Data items
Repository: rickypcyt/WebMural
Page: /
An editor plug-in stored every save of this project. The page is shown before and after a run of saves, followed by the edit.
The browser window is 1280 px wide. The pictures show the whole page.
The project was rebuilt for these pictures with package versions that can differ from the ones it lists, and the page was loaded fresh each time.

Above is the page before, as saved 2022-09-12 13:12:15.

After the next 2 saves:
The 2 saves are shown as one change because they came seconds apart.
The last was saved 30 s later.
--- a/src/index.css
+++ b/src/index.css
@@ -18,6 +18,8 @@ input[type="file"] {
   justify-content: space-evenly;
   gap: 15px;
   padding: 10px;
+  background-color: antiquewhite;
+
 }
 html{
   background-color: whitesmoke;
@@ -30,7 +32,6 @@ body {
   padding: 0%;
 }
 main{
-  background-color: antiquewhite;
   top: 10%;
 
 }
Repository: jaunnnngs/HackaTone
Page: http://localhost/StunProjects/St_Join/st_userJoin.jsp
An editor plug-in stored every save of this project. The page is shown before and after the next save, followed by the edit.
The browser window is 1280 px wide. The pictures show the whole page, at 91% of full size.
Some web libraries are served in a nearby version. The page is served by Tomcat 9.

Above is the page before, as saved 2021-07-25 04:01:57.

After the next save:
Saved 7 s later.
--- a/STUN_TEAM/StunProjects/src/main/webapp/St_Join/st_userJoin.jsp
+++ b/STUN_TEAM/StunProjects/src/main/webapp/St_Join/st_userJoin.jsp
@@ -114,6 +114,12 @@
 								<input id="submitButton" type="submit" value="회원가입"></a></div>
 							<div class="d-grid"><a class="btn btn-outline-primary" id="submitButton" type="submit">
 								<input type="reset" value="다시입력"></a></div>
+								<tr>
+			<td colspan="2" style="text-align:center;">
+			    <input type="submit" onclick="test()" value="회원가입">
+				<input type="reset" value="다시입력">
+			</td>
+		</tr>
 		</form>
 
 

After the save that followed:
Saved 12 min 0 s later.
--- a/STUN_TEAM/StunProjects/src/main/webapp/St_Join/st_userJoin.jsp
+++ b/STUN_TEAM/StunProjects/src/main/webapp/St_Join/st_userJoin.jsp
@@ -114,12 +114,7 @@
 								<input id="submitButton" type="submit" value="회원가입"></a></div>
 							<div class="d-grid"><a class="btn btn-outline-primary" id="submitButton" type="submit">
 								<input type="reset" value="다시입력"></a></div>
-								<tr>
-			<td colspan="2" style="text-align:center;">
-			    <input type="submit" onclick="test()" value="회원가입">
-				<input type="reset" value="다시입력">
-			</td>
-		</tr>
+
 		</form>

:: Exercise requirements ::
Tell how many lines in the data hold the string "antiquewhite", giving the number by itself.

:: Response ::
2